■ Description of the task: Would you please print the data a second time, exactly as it stands?

■ Source data:

[Start of section]

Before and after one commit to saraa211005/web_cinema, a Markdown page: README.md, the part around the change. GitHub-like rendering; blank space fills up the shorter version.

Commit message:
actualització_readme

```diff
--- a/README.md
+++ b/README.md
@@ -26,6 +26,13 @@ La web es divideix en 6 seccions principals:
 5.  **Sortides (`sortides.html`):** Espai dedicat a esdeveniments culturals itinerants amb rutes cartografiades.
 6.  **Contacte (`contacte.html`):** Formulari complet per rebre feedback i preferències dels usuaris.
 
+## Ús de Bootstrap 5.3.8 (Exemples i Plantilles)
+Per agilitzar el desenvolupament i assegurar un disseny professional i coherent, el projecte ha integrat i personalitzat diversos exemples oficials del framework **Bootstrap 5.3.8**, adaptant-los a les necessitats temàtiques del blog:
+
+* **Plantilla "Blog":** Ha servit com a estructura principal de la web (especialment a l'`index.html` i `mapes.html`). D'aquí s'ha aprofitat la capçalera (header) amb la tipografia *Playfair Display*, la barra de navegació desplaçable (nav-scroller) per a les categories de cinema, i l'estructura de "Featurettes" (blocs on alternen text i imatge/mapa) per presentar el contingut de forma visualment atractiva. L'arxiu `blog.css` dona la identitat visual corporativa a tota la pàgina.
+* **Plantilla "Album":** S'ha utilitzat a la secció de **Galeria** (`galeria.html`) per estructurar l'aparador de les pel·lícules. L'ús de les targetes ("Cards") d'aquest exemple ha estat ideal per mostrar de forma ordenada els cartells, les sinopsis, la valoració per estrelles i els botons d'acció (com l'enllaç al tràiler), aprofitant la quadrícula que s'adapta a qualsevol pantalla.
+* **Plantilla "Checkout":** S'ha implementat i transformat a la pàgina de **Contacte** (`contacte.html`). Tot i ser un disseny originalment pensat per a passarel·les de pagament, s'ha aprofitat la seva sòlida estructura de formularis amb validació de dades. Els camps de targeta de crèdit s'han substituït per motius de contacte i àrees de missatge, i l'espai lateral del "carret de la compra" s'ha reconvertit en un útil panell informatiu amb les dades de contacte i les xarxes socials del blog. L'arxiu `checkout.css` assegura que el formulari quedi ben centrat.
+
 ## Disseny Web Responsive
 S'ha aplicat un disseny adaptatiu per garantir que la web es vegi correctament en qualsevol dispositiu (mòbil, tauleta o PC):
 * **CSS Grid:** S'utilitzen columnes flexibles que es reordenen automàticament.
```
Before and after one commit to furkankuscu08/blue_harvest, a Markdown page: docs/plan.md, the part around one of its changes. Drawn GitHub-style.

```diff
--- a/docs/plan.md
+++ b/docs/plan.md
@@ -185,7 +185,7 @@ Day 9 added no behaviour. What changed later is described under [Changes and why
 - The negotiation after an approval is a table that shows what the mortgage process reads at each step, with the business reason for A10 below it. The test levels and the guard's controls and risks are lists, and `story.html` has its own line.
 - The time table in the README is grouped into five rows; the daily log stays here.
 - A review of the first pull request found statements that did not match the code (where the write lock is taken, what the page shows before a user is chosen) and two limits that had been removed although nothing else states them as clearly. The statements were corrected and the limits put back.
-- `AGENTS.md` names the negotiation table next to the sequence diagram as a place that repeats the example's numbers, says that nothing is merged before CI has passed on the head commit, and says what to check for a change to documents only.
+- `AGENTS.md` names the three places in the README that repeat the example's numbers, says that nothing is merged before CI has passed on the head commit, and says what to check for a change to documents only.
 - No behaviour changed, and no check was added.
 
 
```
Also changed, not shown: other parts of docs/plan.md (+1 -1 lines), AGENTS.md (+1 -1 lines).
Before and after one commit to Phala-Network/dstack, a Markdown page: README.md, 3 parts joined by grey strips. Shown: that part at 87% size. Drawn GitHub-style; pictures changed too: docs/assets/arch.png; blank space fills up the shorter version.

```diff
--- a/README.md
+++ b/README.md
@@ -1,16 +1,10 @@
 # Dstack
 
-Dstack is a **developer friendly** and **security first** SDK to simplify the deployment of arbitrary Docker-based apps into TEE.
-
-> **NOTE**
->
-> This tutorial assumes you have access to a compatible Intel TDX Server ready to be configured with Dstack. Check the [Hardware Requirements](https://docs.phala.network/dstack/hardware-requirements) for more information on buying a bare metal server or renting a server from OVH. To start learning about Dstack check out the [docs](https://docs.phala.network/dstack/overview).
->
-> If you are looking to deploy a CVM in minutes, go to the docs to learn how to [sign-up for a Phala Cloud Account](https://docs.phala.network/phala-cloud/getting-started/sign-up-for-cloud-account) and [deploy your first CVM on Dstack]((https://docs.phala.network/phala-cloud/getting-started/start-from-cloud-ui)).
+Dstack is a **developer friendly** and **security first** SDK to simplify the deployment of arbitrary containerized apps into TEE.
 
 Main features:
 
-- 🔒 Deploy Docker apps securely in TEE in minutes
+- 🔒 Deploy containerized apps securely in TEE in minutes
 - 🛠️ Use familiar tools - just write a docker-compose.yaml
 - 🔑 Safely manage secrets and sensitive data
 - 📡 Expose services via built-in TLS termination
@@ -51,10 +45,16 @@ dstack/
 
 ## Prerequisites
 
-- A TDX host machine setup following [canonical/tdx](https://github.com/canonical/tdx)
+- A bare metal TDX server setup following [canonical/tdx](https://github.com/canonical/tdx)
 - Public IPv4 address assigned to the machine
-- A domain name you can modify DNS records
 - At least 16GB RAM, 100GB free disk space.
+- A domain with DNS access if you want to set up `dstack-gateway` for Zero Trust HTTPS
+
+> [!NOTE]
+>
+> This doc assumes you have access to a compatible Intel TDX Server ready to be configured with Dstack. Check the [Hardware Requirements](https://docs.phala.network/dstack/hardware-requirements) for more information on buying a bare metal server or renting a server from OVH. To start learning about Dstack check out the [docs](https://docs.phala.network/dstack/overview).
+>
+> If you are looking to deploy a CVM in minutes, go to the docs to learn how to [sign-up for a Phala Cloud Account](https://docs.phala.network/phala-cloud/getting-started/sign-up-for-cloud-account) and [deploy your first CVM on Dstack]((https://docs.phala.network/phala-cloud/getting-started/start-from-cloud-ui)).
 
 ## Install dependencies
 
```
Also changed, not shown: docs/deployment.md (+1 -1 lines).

[End of section]

■ Answer to this task:
Before and after one commit to saraa211005/web_cinema, a Markdown page: README.md, the part around the change. GitHub-like rendering; blank space fills up the shorter version.

Commit message:
actualització_readme

```diff
--- a/README.md
+++ b/README.md
@@ -26,6 +26,13 @@ La web es divideix en 6 seccions principals:
 5.  **Sortides (`sortides.html`):** Espai dedicat a esdeveniments culturals itinerants amb rutes cartografiades.
 6.  **Contacte (`contacte.html`):** Formulari complet per rebre feedback i preferències dels usuaris.
 
+## Ús de Bootstrap 5.3.8 (Exemples i Plantilles)
+Per agilitzar el desenvolupament i assegurar un disseny professional i coherent, el projecte ha integrat i personalitzat diversos exemples oficials del framework **Bootstrap 5.3.8**, adaptant-los a les necessitats temàtiques del blog:
+
+* **Plantilla "Blog":** Ha servit com a estructura principal de la web (especialment a l'`index.html` i `mapes.html`). D'aquí s'ha aprofitat la capçalera (header) amb la tipografia *Playfair Display*, la barra de navegació desplaçable (nav-scroller) per a les categories de cinema, i l'estructura de "Featurettes" (blocs on alternen text i imatge/mapa) per presentar el contingut de forma visualment atractiva. L'arxiu `blog.css` dona la identitat visual corporativa a tota la pàgina.
+* **Plantilla "Album":** S'ha utilitzat a la secció de **Galeria** (`galeria.html`) per estructurar l'aparador de les pel·lícules. L'ús de les targetes ("Cards") d'aquest exemple ha estat ideal per mostrar de forma ordenada els cartells, les sinopsis, la valoració per estrelles i els botons d'acció (com l'enllaç al tràiler), aprofitant la quadrícula que s'adapta a qualsevol pantalla.
+* **Plantilla "Checkout":** S'ha implementat i transformat a la pàgina de **Contacte** (`contacte.html`). Tot i ser un disseny originalment pensat per a passarel·les de pagament, s'ha aprofitat la seva sòlida estructura de formularis amb validació de dades. Els camps de targeta de crèdit s'han substituït per motius de contacte i àrees de missatge, i l'espai lateral del "carret de la compra" s'ha reconvertit en un útil panell informatiu amb les dades de contacte i les xarxes socials del blog. L'arxiu `checkout.css` assegura que el formulari quedi ben centrat.
+
 ## Disseny Web Responsive
 S'ha aplicat un disseny adaptatiu per garantir que la web es vegi correctament en qualsevol dispositiu (mòbil, tauleta o PC):
 * **CSS Grid:** S'utilitzen columnes flexibles que es reordenen automàticament.
```
Before and after one commit to furkankuscu08/blue_harvest, a Markdown page: docs/plan.md, the part around one of its changes. Drawn GitHub-style.

```diff
--- a/docs/plan.md
+++ b/docs/plan.md
@@ -185,7 +185,7 @@ Day 9 added no behaviour. What changed later is described under [Changes and why
 - The negotiation after an approval is a table that shows what the mortgage process reads at each step, with the business reason for A10 below it. The test levels and the guard's controls and risks are lists, and `story.html` has its own line.
 - The time table in the README is grouped into five rows; the daily log stays here.
 - A review of the first pull request found statements that did not match the code (where the write lock is taken, what the page shows before a user is chosen) and two limits that had been removed although nothing else states them as clearly. The statements were corrected and the limits put back.
-- `AGENTS.md` names the negotiation table next to the sequence diagram as a place that repeats the example's numbers, says that nothing is merged before CI has passed on the head commit, and says what to check for a change to documents only.
+- `AGENTS.md` names the three places in the README that repeat the example's numbers, says that nothing is merged before CI has passed on the head commit, and says what to check for a change to documents only.
 - No behaviour changed, and no check was added.
 
 
```
Also changed, not shown: other parts of docs/plan.md (+1 -1 lines), AGENTS.md (+1 -1 lines).
Before and after one commit to Phala-Network/dstack, a Markdown page: README.md, 3 parts joined by grey strips. Shown: that part at 87% size. Drawn GitHub-style; pictures changed too: docs/assets/arch.png; blank space fills up the shorter version.

```diff
--- a/README.md
+++ b/README.md
@@ -1,16 +1,10 @@
 # Dstack
 
-Dstack is a **developer friendly** and **security first** SDK to simplify the deployment of arbitrary Docker-based apps into TEE.
-
-> **NOTE**
->
-> This tutorial assumes you have access to a compatible Intel TDX Server ready to be configured with Dstack. Check the [Hardware Requirements](https://docs.phala.network/dstack/hardware-requirements) for more information on buying a bare metal server or renting a server from OVH. To start learning about Dstack check out the [docs](https://docs.phala.network/dstack/overview).
->
-> If you are looking to deploy a CVM in minutes, go to the docs to learn how to [sign-up for a Phala Cloud Account](https://docs.phala.network/phala-cloud/getting-started/sign-up-for-cloud-account) and [deploy your first CVM on Dstack]((https://docs.phala.network/phala-cloud/getting-started/start-from-cloud-ui)).
+Dstack is a **developer friendly** and **security first** SDK to simplify the deployment of arbitrary containerized apps into TEE.
 
 Main features:
 
-- 🔒 Deploy Docker apps securely in TEE in minutes
+- 🔒 Deploy containerized apps securely in TEE in minutes
 - 🛠️ Use familiar tools - just write a docker-compose.yaml
 - 🔑 Safely manage secrets and sensitive data
 - 📡 Expose services via built-in TLS termination
@@ -51,10 +45,16 @@ dstack/
 
 ## Prerequisites
 
-- A TDX host machine setup following [canonical/tdx](https://github.com/canonical/tdx)
+- A bare metal TDX server setup following [canonical/tdx](https://github.com/canonical/tdx)
 - Public IPv4 address assigned to the machine
-- A domain name you can modify DNS records
 - At least 16GB RAM, 100GB free disk space.
+- A domain with DNS access if you want to set up `dstack-gateway` for Zero Trust HTTPS
+
+> [!NOTE]
+>
+> This doc assumes you have access to a compatible Intel TDX Server ready to be configured with Dstack. Check the [Hardware Requirements](https://docs.phala.network/dstack/hardware-requirements) for more information on buying a bare metal server or renting a server from OVH. To start learning about Dstack check out the [docs](https://docs.phala.network/dstack/overview).
+>
+> If you are looking to deploy a CVM in minutes, go to the docs to learn how to [sign-up for a Phala Cloud Account](https://docs.phala.network/phala-cloud/getting-started/sign-up-for-cloud-account) and [deploy your first CVM on Dstack]((https://docs.phala.network/phala-cloud/getting-started/start-from-cloud-ui)).
 
 ## Install dependencies
 
```
Also changed, not shown: docs/deployment.md (+1 -1 lines).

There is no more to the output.